------ The data ------

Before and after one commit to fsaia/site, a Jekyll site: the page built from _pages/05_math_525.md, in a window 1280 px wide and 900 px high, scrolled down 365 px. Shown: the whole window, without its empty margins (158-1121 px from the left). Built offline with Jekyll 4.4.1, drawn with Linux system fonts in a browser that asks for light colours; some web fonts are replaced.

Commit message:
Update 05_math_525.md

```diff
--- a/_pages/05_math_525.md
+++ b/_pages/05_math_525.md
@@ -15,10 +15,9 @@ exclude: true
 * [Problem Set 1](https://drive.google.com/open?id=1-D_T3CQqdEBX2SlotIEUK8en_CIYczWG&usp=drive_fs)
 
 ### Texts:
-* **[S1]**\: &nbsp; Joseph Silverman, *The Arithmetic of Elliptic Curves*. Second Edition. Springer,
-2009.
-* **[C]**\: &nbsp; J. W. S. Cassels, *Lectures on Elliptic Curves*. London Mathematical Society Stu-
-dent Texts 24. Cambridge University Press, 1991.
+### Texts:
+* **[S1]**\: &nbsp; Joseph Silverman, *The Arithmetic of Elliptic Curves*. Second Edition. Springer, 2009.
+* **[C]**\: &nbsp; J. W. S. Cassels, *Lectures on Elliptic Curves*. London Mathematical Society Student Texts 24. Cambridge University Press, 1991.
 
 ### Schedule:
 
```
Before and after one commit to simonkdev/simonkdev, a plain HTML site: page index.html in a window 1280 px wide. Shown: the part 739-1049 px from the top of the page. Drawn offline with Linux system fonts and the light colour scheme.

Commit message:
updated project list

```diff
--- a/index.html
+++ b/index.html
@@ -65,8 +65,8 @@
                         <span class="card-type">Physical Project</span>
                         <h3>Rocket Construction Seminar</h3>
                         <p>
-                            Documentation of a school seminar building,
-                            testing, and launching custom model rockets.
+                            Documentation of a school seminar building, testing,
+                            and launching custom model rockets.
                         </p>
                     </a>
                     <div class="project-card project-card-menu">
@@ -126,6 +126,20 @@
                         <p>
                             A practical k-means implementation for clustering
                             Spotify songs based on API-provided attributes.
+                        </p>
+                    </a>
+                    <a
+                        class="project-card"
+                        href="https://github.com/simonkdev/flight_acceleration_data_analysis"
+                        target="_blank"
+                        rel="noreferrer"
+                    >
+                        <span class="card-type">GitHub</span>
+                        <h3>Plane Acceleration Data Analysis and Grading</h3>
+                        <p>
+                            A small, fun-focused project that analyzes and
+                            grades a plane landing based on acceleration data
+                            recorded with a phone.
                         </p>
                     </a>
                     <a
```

------

_Exercise objective:_ Wherever the string "Texts" appears in the records above, copy the line it sits in.

_Solution below:_
 ### Texts:
-dent Texts 24. Cambridge University Press, 1991.
+### Texts:
+* **[C]**\: &nbsp; J. W. S. Cassels, *Lectures on Elliptic Curves*. London Mathematical Society Student Texts 24. Cambridge University Press, 1991.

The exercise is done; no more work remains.